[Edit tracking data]
——————————
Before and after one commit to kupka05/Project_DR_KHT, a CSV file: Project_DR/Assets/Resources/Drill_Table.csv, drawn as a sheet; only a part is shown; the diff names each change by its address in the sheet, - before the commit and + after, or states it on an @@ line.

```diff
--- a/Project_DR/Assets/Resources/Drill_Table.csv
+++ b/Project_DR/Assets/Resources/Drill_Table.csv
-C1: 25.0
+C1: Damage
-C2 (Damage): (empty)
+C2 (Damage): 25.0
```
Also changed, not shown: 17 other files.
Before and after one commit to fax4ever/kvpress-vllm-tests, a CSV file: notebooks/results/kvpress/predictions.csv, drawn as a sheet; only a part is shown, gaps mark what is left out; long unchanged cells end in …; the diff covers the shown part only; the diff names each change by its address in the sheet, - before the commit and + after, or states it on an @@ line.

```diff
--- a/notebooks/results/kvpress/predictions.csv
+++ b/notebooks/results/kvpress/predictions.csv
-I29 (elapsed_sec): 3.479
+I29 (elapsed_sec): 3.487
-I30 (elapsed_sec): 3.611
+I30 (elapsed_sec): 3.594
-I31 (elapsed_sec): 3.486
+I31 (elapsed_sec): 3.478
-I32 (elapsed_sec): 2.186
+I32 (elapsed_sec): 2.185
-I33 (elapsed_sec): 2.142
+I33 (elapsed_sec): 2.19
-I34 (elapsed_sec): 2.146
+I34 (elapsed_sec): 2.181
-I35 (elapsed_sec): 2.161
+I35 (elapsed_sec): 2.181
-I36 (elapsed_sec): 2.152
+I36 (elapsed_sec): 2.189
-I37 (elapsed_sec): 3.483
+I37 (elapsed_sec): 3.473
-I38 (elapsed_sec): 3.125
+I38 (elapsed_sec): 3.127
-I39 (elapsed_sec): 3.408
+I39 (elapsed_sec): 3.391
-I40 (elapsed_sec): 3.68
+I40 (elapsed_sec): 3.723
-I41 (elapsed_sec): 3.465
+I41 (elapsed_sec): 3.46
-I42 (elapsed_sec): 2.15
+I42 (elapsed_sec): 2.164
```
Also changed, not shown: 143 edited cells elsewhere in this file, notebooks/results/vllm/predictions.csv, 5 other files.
——————————
- [Task]: Reproduce only this range: the first line of the data above through the line with "Also changed, not shown: 17 other files.", both included, exactly as written.

- [Written solution]:
Before and after one commit to kupka05/Project_DR_KHT, a CSV file: Project_DR/Assets/Resources/Drill_Table.csv, drawn as a sheet; only a part is shown; the diff names each change by its address in the sheet, - before the commit and + after, or states it on an @@ line.

```diff
--- a/Project_DR/Assets/Resources/Drill_Table.csv
+++ b/Project_DR/Assets/Resources/Drill_Table.csv
-C1: 25.0
+C1: Damage
-C2 (Damage): (empty)
+C2 (Damage): 25.0
```
Also changed, not shown: 17 other files.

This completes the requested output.